Miller and Mastrov, founder of 24 Hour Fitness, were friends and, as far back as the rumored move to Anaheim, had “been talking to people and trying to put a group together and talking with the mayor and just getting things organized with the hopes that something might come up,” he explains.
Roger Craig also remembers it as going back “way before” the Anaheim move came up. “The whole Kings thing, I kind of put that out there a year and a half ago,” he says. “I called the mayor’s people.
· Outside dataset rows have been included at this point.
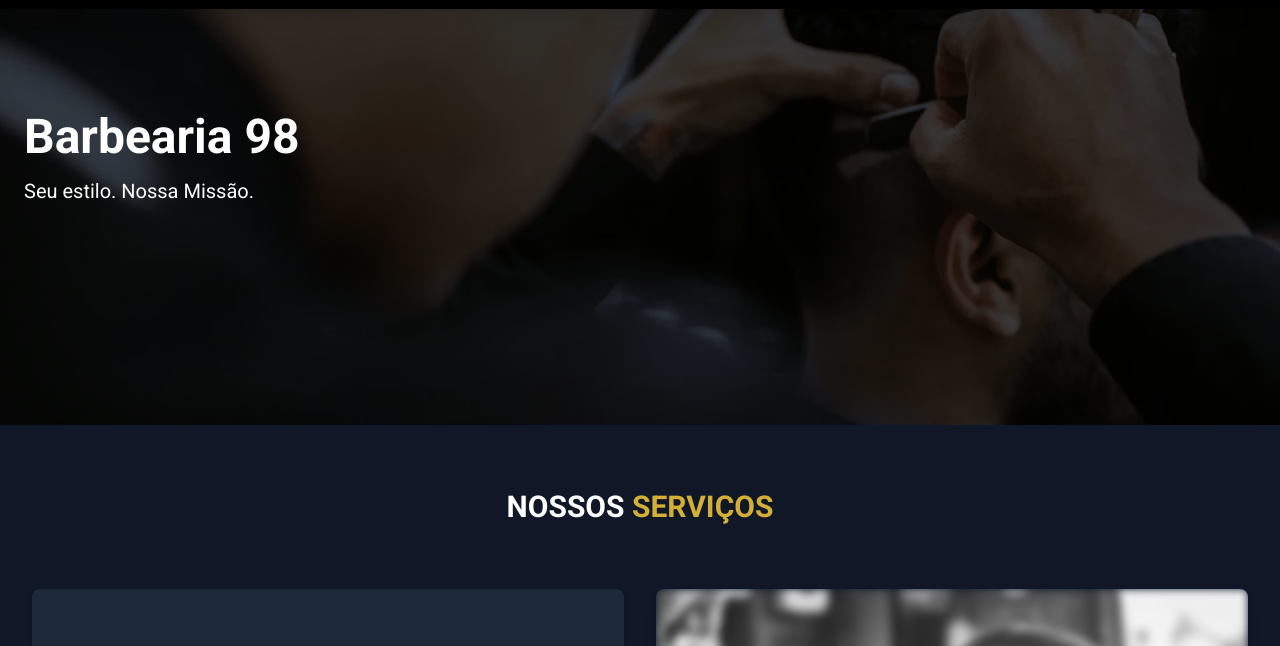
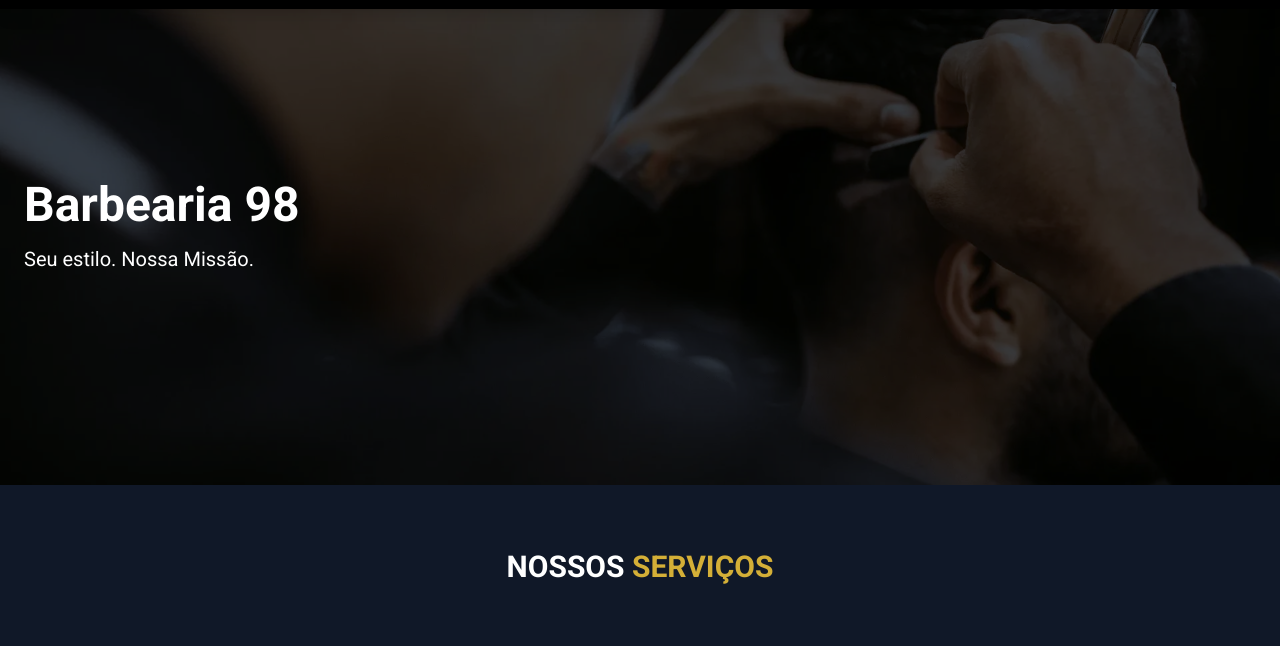
Before and after one commit to barbearia98/site, a website built with Vite: page index.html in a window 1280 px wide. Shown: the part 75-721 px from the top of the page. Built offline with nearby package versions, Linux system fonts and the light colour scheme.

Commit message:
substitui imagens AVIF por versões WEBP otimizadas no index.html

```diff
--- a/index.html
+++ b/index.html
@@ -87,8 +87,9 @@
         </div>
     </nav>
 
-    <header class="bg-cover bg-center bg-no-repeat h-[450px] md:h-[500px] bg-gray-600 bg-blend-multiply
-           bg-[url(/images/mobile-hero-image-barbearia.avif)] md:bg-[url(/images/hero-image-barbearia.avif)]">
+    <header class="bg-cover bg-center bg-no-repeat bg-gray-600 bg-blend-multiply
+           bg-[url(/images/mobile-hero-image-barbearia.webp)] md:bg-[url(/images/hero-image-barbearia.webp)]
+           h-[50vh] md:h-[70vh] pt-[76px]">
         <div class="container z-10 relative mx-auto px-6 flex h-full items-center">
             <div class="text-white max-w-xl">
                 <h1 class="text-4xl md:text-5xl font-bold mb-4">Barbearia 98</h1>
```
Also changed, not shown: public/images/hero-image-barbearia.avif (deleted), public/images/hero-image-barbearia.webp (added), public/images/mobile-hero-image-barbearia.avif (deleted), public/images/mobile-hero-image-barbearia.webp (added).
I said, ‘I have a friend who’s interested.’ ”
Mayor Johnson confirms that “Vivek’s name had come to the surface [long] before it was public,” but says that as mayor, when it came to talking to potential buyers, he had to “walk a fine line, so I couldn’t directly talk to people.”
But early on, the timing wasn’t right and Ranadivé was cautious about playing his hand too soon. “I had a lot of downsides if I got involved,” says Ranadivé, referring to his minority stake in the Golden State Warriors. “I would be walking away from something I love. And I couldn’t very well lose if I got involved. If I came up short, then I’d have to go back to Oracle Arena [as] the guy who abandoned the team he said he loved.”
So he stayed anonymous. Miller knew him only as a Silicon Valley entrepreneur. “I heard so much about him, but not by name from Mark,” he says. “Which was funny because Mark and I had been friends for a while, but we all sort of respected the privacy of the situation.”
However long Ranadivé has had his eye on Sacramento, he isn’t talking, any more than he’ll talk about the behind-the-scenes action of the deal. “There were a lot of things that happened. I just don’t want to get into it,” he says. “All I can tell you is that the only person that knows the whole story is me.” He does add that, “If there is one person who is responsible for the team staying here and for us building a new arena, and us building a global franchise, it’s Mayor Kevin Johnson. He is one of the smartest and most charismatic, most visionary people that I’ve ever met.”
But there’s part of Ranadivé that does want to tell more about it. It is, after all, the start of what could be his greatest legend ever: How the warrior prince of Juhu Beach became the king of Kings. It dovetails off his coaching experience with his daughter—having the courage and vision to innovate, break molds and champion the underdog—and involves entitled billionaires, worldwide expansion of an all-American sport, and the potential to remake the state’s capital city.
“It was a huge battle, in ways to the highest levels of the world,” he says, and means it. “Very powerful people, and there was a lot at stake. It’s a fabulous story. Someday it’ll make a fascinating book. Like David Stern and I joked, one day we’ll write an opera about it—From Maloofs to Mumbai. His title, not mine.”